[Version comparison data]
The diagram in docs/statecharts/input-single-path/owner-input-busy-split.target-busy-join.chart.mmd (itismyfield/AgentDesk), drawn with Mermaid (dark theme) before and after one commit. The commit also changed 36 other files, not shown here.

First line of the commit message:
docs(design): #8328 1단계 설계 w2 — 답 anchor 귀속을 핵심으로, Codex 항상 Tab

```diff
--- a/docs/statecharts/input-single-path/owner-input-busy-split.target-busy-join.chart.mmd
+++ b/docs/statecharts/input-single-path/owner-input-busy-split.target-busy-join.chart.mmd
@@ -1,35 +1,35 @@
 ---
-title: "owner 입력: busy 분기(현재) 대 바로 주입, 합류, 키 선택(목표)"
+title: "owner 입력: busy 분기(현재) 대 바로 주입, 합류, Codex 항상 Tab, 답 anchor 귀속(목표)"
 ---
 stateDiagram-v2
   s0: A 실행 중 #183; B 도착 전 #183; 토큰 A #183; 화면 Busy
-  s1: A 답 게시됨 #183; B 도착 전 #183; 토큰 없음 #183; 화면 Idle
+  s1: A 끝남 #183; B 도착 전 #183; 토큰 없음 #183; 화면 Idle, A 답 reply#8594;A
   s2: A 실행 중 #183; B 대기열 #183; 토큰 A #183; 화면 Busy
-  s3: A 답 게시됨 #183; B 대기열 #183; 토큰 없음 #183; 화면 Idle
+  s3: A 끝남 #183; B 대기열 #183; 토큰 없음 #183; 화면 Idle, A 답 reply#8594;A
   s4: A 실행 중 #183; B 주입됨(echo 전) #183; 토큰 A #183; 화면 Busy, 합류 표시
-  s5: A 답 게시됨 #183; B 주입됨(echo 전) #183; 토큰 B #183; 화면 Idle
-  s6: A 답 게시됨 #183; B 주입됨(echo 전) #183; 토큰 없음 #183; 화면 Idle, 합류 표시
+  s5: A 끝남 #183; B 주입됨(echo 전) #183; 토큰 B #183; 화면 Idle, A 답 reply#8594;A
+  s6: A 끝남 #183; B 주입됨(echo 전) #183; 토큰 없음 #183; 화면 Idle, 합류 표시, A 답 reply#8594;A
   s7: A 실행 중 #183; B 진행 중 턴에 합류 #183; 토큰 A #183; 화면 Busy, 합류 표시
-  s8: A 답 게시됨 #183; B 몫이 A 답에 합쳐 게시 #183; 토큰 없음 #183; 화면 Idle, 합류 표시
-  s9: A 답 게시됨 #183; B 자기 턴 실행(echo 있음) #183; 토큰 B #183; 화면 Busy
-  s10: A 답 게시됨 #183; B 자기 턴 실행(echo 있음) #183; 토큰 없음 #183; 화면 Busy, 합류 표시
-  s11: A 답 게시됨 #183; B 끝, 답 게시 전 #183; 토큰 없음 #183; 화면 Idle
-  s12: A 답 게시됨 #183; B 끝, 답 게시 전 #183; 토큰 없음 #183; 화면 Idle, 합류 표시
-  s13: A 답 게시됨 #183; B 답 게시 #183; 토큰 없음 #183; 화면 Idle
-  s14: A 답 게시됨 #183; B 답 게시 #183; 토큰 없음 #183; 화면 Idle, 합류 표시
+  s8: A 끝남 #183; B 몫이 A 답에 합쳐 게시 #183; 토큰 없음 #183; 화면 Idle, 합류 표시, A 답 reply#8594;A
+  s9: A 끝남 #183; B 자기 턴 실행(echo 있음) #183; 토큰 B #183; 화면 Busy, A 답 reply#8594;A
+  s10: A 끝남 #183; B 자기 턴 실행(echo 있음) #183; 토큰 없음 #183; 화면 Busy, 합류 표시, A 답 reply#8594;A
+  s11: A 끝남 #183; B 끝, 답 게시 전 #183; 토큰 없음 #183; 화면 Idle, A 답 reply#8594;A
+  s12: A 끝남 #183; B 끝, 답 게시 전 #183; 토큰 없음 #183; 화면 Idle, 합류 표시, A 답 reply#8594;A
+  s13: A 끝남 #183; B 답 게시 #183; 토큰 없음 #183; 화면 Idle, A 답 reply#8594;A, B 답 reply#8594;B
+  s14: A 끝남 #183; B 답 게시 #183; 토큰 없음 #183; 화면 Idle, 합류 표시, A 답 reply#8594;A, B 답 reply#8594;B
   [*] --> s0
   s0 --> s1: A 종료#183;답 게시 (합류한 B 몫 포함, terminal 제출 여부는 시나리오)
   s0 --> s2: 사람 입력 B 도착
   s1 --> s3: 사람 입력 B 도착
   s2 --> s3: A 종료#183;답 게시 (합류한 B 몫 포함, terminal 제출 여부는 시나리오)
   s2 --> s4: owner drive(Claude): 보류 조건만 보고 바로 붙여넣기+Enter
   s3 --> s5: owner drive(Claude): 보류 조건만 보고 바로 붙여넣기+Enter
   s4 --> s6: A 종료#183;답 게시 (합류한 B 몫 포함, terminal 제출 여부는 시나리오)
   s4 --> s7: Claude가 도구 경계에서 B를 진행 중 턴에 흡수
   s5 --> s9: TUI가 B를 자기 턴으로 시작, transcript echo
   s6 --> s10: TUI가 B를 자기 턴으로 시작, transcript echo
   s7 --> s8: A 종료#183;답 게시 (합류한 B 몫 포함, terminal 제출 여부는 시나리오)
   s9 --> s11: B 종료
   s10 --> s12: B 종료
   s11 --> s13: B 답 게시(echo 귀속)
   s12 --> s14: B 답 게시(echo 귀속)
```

_Task description_
Each record above is to be written out again exactly.

_Written solution_
The diagram in docs/statecharts/input-single-path/owner-input-busy-split.target-busy-join.chart.mmd (itismyfield/AgentDesk), drawn with Mermaid (dark theme) before and after one commit. The commit also changed 36 other files, not shown here.

First line of the commit message:
docs(design): #8328 1단계 설계 w2 — 답 anchor 귀속을 핵심으로, Codex 항상 Tab

```diff
--- a/docs/statecharts/input-single-path/owner-input-busy-split.target-busy-join.chart.mmd
+++ b/docs/statecharts/input-single-path/owner-input-busy-split.target-busy-join.chart.mmd
@@ -1,35 +1,35 @@
 ---
-title: "owner 입력: busy 분기(현재) 대 바로 주입, 합류, 키 선택(목표)"
+title: "owner 입력: busy 분기(현재) 대 바로 주입, 합류, Codex 항상 Tab, 답 anchor 귀속(목표)"
 ---
 stateDiagram-v2
   s0: A 실행 중 #183; B 도착 전 #183; 토큰 A #183; 화면 Busy
-  s1: A 답 게시됨 #183; B 도착 전 #183; 토큰 없음 #183; 화면 Idle
+  s1: A 끝남 #183; B 도착 전 #183; 토큰 없음 #183; 화면 Idle, A 답 reply#8594;A
   s2: A 실행 중 #183; B 대기열 #183; 토큰 A #183; 화면 Busy
-  s3: A 답 게시됨 #183; B 대기열 #183; 토큰 없음 #183; 화면 Idle
+  s3: A 끝남 #183; B 대기열 #183; 토큰 없음 #183; 화면 Idle, A 답 reply#8594;A
   s4: A 실행 중 #183; B 주입됨(echo 전) #183; 토큰 A #183; 화면 Busy, 합류 표시
-  s5: A 답 게시됨 #183; B 주입됨(echo 전) #183; 토큰 B #183; 화면 Idle
-  s6: A 답 게시됨 #183; B 주입됨(echo 전) #183; 토큰 없음 #183; 화면 Idle, 합류 표시
+  s5: A 끝남 #183; B 주입됨(echo 전) #183; 토큰 B #183; 화면 Idle, A 답 reply#8594;A
+  s6: A 끝남 #183; B 주입됨(echo 전) #183; 토큰 없음 #183; 화면 Idle, 합류 표시, A 답 reply#8594;A
   s7: A 실행 중 #183; B 진행 중 턴에 합류 #183; 토큰 A #183; 화면 Busy, 합류 표시
-  s8: A 답 게시됨 #183; B 몫이 A 답에 합쳐 게시 #183; 토큰 없음 #183; 화면 Idle, 합류 표시
-  s9: A 답 게시됨 #183; B 자기 턴 실행(echo 있음) #183; 토큰 B #183; 화면 Busy
-  s10: A 답 게시됨 #183; B 자기 턴 실행(echo 있음) #183; 토큰 없음 #183; 화면 Busy, 합류 표시
-  s11: A 답 게시됨 #183; B 끝, 답 게시 전 #183; 토큰 없음 #183; 화면 Idle
-  s12: A 답 게시됨 #183; B 끝, 답 게시 전 #183; 토큰 없음 #183; 화면 Idle, 합류 표시
-  s13: A 답 게시됨 #183; B 답 게시 #183; 토큰 없음 #183; 화면 Idle
-  s14: A 답 게시됨 #183; B 답 게시 #183; 토큰 없음 #183; 화면 Idle, 합류 표시
+  s8: A 끝남 #183; B 몫이 A 답에 합쳐 게시 #183; 토큰 없음 #183; 화면 Idle, 합류 표시, A 답 reply#8594;A
+  s9: A 끝남 #183; B 자기 턴 실행(echo 있음) #183; 토큰 B #183; 화면 Busy, A 답 reply#8594;A
+  s10: A 끝남 #183; B 자기 턴 실행(echo 있음) #183; 토큰 없음 #183; 화면 Busy, 합류 표시, A 답 reply#8594;A
+  s11: A 끝남 #183; B 끝, 답 게시 전 #183; 토큰 없음 #183; 화면 Idle, A 답 reply#8594;A
+  s12: A 끝남 #183; B 끝, 답 게시 전 #183; 토큰 없음 #183; 화면 Idle, 합류 표시, A 답 reply#8594;A
+  s13: A 끝남 #183; B 답 게시 #183; 토큰 없음 #183; 화면 Idle, A 답 reply#8594;A, B 답 reply#8594;B
+  s14: A 끝남 #183; B 답 게시 #183; 토큰 없음 #183; 화면 Idle, 합류 표시, A 답 reply#8594;A, B 답 reply#8594;B
   [*] --> s0
   s0 --> s1: A 종료#183;답 게시 (합류한 B 몫 포함, terminal 제출 여부는 시나리오)
   s0 --> s2: 사람 입력 B 도착
   s1 --> s3: 사람 입력 B 도착
   s2 --> s3: A 종료#183;답 게시 (합류한 B 몫 포함, terminal 제출 여부는 시나리오)
   s2 --> s4: owner drive(Claude): 보류 조건만 보고 바로 붙여넣기+Enter
   s3 --> s5: owner drive(Claude): 보류 조건만 보고 바로 붙여넣기+Enter
   s4 --> s6: A 종료#183;답 게시 (합류한 B 몫 포함, terminal 제출 여부는 시나리오)
   s4 --> s7: Claude가 도구 경계에서 B를 진행 중 턴에 흡수
   s5 --> s9: TUI가 B를 자기 턴으로 시작, transcript echo
   s6 --> s10: TUI가 B를 자기 턴으로 시작, transcript echo
   s7 --> s8: A 종료#183;답 게시 (합류한 B 몫 포함, terminal 제출 여부는 시나리오)
   s9 --> s11: B 종료
   s10 --> s12: B 종료
   s11 --> s13: B 답 게시(echo 귀속)
   s12 --> s14: B 답 게시(echo 귀속)
```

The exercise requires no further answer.